Then I would commend Lincoln’s extension of this vision: “With malice toward none, with charity for all, with firmness in the right as God gives us to see the right, let us … do all which may achieve and cherish a just and lasting peace among ourselves and with all nations.”

Second, Democrats seeking to be our president could build on their party’s heritage in foreign policy. Thomas Jefferson took the side of the rational Enlightenment as expressed in the French Revolution against the monarchical norms of Great Britain. James Monroe followed with a warning to European powers to keep their distance from newly independent countries in Central and South America.

Then, Woodrow Wilson again picked up the banner of good governance in the world when he argued for our participation in a “war to save democracy.” He tried prematurely but failed to establish norms and institutions for a peaceful and tolerant world. Franklin Roosevelt profoundly understood what was at stake in World War II and led a global coalition against the horrific Nazi regime and the cruel arrogance of Japanese militarists.
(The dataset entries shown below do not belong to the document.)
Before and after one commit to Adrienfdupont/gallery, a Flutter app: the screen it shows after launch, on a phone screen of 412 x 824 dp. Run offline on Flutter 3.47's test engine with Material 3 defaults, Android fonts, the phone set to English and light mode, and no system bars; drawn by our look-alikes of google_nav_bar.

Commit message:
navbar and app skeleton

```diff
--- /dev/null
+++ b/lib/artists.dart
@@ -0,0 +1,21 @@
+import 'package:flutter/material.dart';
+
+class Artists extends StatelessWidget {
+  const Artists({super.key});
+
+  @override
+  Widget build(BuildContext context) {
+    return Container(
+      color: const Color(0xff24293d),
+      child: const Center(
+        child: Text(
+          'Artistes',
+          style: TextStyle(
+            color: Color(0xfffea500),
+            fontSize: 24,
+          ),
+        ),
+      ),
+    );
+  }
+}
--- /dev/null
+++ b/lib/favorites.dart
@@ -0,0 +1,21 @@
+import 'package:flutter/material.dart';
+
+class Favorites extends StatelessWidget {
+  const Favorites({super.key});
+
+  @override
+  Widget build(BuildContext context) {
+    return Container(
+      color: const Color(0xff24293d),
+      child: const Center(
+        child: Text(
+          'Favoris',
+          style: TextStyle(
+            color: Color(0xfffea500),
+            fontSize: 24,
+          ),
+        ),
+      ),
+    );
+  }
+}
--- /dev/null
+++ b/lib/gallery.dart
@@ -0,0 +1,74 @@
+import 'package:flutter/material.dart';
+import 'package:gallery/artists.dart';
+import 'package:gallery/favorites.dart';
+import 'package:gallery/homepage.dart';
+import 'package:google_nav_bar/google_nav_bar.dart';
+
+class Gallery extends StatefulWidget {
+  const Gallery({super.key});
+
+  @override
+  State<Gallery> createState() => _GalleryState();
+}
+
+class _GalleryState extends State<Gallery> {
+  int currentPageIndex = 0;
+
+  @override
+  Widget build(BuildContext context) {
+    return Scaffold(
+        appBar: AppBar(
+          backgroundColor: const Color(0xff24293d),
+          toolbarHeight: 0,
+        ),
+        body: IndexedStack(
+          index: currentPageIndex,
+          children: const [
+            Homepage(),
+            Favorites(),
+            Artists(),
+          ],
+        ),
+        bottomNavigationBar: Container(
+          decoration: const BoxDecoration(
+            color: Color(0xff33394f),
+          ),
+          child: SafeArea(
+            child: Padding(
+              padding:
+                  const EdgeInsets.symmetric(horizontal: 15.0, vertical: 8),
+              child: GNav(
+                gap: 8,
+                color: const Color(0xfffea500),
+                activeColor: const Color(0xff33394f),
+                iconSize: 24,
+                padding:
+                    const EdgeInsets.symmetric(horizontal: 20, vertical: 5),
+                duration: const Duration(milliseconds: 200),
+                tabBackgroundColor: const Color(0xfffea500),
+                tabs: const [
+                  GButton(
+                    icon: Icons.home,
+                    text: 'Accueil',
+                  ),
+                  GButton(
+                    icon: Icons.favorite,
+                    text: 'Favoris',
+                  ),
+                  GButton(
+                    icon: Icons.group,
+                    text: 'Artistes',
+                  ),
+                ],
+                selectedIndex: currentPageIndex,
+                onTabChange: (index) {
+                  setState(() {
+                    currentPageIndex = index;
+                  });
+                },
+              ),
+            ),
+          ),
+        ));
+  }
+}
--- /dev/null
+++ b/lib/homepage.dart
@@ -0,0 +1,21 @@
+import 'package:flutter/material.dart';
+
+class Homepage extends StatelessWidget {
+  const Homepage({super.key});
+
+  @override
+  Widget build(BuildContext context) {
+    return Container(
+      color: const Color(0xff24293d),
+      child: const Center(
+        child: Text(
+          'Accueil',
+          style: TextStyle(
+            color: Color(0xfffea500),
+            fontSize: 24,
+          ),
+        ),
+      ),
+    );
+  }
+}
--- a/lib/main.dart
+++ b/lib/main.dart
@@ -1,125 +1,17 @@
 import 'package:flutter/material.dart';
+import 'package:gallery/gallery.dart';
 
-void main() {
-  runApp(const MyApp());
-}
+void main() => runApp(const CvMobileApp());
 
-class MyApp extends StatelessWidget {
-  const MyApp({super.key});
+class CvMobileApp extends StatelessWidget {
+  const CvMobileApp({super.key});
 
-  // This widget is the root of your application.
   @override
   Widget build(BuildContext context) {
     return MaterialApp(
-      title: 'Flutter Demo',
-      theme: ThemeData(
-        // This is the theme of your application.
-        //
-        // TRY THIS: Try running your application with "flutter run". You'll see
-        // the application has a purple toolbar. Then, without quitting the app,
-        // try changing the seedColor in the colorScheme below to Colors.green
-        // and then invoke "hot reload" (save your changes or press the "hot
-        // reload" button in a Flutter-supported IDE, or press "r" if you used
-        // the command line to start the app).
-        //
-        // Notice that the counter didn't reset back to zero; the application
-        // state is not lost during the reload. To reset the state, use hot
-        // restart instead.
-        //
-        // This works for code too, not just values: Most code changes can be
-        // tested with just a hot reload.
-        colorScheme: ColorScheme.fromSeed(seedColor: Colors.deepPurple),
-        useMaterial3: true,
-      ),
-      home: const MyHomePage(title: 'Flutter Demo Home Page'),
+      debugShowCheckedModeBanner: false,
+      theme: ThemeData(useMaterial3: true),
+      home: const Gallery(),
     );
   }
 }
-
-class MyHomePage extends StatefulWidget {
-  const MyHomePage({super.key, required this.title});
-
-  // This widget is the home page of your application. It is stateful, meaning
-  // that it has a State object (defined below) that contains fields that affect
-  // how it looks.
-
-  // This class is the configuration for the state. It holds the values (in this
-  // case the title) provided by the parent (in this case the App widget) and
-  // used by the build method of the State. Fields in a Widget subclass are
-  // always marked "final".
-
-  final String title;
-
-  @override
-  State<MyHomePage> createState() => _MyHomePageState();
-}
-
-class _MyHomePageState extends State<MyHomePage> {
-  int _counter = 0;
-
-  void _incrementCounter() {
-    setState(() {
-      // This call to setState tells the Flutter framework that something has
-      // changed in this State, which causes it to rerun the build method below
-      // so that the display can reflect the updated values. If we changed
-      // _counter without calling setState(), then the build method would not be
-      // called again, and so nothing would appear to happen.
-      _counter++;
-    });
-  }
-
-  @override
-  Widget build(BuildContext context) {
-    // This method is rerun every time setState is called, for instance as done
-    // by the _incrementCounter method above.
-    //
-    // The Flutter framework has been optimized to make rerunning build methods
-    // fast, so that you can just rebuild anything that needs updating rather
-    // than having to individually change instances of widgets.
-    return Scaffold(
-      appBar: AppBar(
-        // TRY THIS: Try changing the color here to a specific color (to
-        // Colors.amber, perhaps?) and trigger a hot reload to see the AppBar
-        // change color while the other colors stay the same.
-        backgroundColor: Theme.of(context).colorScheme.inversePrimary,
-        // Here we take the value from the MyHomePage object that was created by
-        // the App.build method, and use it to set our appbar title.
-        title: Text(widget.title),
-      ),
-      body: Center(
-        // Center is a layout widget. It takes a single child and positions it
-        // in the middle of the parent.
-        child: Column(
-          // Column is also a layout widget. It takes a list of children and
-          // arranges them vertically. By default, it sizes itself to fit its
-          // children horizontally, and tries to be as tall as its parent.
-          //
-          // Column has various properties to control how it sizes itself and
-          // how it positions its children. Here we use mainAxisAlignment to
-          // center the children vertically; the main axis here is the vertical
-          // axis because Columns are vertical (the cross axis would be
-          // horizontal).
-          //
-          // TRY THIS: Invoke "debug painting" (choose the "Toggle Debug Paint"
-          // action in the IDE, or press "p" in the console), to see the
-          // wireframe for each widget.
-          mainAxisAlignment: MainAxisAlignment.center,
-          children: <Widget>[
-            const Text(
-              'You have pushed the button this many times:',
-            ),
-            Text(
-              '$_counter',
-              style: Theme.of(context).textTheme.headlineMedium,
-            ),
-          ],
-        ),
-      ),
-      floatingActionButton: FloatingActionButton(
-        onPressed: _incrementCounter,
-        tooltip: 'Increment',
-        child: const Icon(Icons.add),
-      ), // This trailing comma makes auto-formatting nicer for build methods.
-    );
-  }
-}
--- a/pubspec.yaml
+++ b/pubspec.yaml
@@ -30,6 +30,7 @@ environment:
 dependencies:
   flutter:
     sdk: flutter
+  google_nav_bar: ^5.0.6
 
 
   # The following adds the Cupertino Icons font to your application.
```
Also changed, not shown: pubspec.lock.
After the war, his successor and my hero, Harry Truman, a modest man from Kansas City, took on the world without a second thought, magnanimously reaching out to former enemies in Germany and Japan and assuming the risks of confrontation with Stalin and Mao to protect peoples around the world from tyranny and moral degradation.

Next, the young John Kennedy, told us that: “Now the trumpet summons us again — not as a call to bear arms, though arms we need; not as a call to battle, though embattled we are — but a call to bear the burden of a long twilight struggle, year in and year out, ‘rejoicing in hope, patient in tribulation’— a struggle against the common enemies of man: tyranny, poverty, disease and war itself.”

To me, a noble step was then taken by Lyndon Johnson in July 1965 when at great risk he accepted responsibility for the military defense of Vietnamese nationalists against communist conquest and oppression. Johnson said: “We did not choose to be the guardians of the gate, but there is no one else.”

But after communism collapsed in 1989, Democrats seemed to lose their way in foreign affairs. The “Blob” came to life (Warren Christopher, Madeleine Albright, Al Gore, Joe Biden, Hillary Clinton, John Kerry). To help the “Blob” grow in power and prestige, Joseph Nye of Harvard invented “soft” power so that we would not have to assume the burdens and risks that come with using “hard” power. The world, said Nye, would come our way because foreign peoples “shared our values.” It hasn’t worked out as he predicted.

The Democratic candidates on the leaderboard will debate on Thursday. They should then speak up on foreign affairs. They have a high duty to show us their respective plans to use American power and influence skillfully in partnership with others to subdue sovereign arrogance and transform it into trusteeships seeking the common good of humanity.

As they prepare their thoughts, let them remember the advice given to Brutus by Shakespeare’s Cassius: “Till then, think of the world.”


Stephen B. Young, of St. Paul, is global executive director of the Caux Round Table, an organization dedicated to promoting ethical capitalism.